Writer-director Boo Junfeng and editor Natalie Soh: 'MindFi' chemistry between them elevates their work
Since working on writer-director Boo Junfeng's debut feature Sandcastle (2010), Natalie Soh has become his go-to editor.
The two collaborated on his second film, the psychological drama Apprentice (2016), and also teamed up on a telco television advertisement and Home, the campaign music video for annual lesbian, gay, bisexual and transgender rally Pink Dot in 2013.
They have Mr Freddie Yeo to thank for playing match-maker. He is the chief operating officer of media company Infinite Studios, where Sandcastle was edited.
He says: "I felt that Junfeng and Nat would work very well together due to their personalities. Both are deep critical thinkers and love film-making and storytelling.
"The creative business is also very much a people business. People forget that."
But things did not exactly get off to a flying start.
Soh, 31, recalls: "It was my first feature and crafting a feature-length narrative is a completely different challenge from other short-form works. My first few edits were flat and confusing, but Junfeng was really patient and kind."
Perhaps it helped that it was Boo's first feature as well and they were facing a steep learning curve together.
At one point, they were stuck and could not figure out how to make the story work.
Boo, 33, says: "Then I had a sudden inspiration at 2am while we were having supper. I told her about it and she got it immediately. The people sitting at the next table must have thought we were crazy, the way we were talking about the characters.
"It was the cut of the film that made it to Cannes."
The coming-of-age drama screened at the prestigious Cannes Film Festival's International Critics' Week in 2010 and won Best Feature Film and Best Director at the Vietnam International Film Festival later that year.
Boo's works are very much character-driven, from teenager En searching for answers about his family in Sandcastle to prison officer Aiman's conflicted feelings about learning the hangman's ropes in Apprentice.
And that is something that Soh is sensitive to.
He says: "She is very perceptive and she has a great sense of dramatic rhythm. She also really cares about the characters in the films that she works on, which is important. She has definitely grown a lot over the years."
Soh studied electronic and broadcast media at Nanyang Technological University, but was drawn to editing. "It's like piecing together a giant jigsaw puzzle with endless possibilities."
She loves the collaborative nature of film and working with different directors. At the same time, she treasures the relationship that she and Boo have built up.
"By now we've got some form of 'MindFi' going, a lovely chemistry that allows us to collaborate without enabling each other's predilections.
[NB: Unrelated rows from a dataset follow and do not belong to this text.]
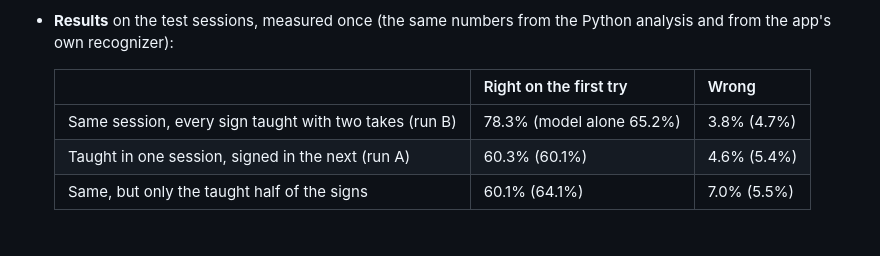
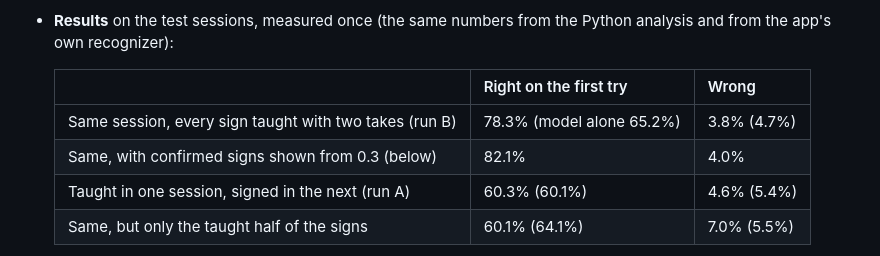
Before and after one commit to pranav291381/signspeak, a Markdown page: docs/architecture.md, the part around the change. Drawn GitHub-style.

```diff
--- a/docs/architecture.md
+++ b/docs/architecture.md
@@ -278,6 +278,7 @@ Recognition that works without a trained model: the user (ideally a fluent signe
   | | Right on the first try | Wrong |
   | --- | --- | --- |
   | Same session, every sign taught with two takes (run B) | 78.3% (model alone 65.2%) | 3.8% (4.7%) |
+  | Same, with confirmed signs shown from 0.3 (below) | 82.1% | 4.0% |
   | Taught in one session, signed in the next (run A) | 60.3% (60.1%) | 4.6% (5.4%) |
   | Same, but only the taught half of the signs | 60.1% (64.1%) | 7.0% (5.5%) |
 
```
Also changed, not shown: README.md (+2 -2 lines).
There's a wonderful kind of alchemy in collaborations like this, because the understanding and secret language help to elevate the work."
She adds sweetly: "Plus I care about him, so it makes working with him more fun."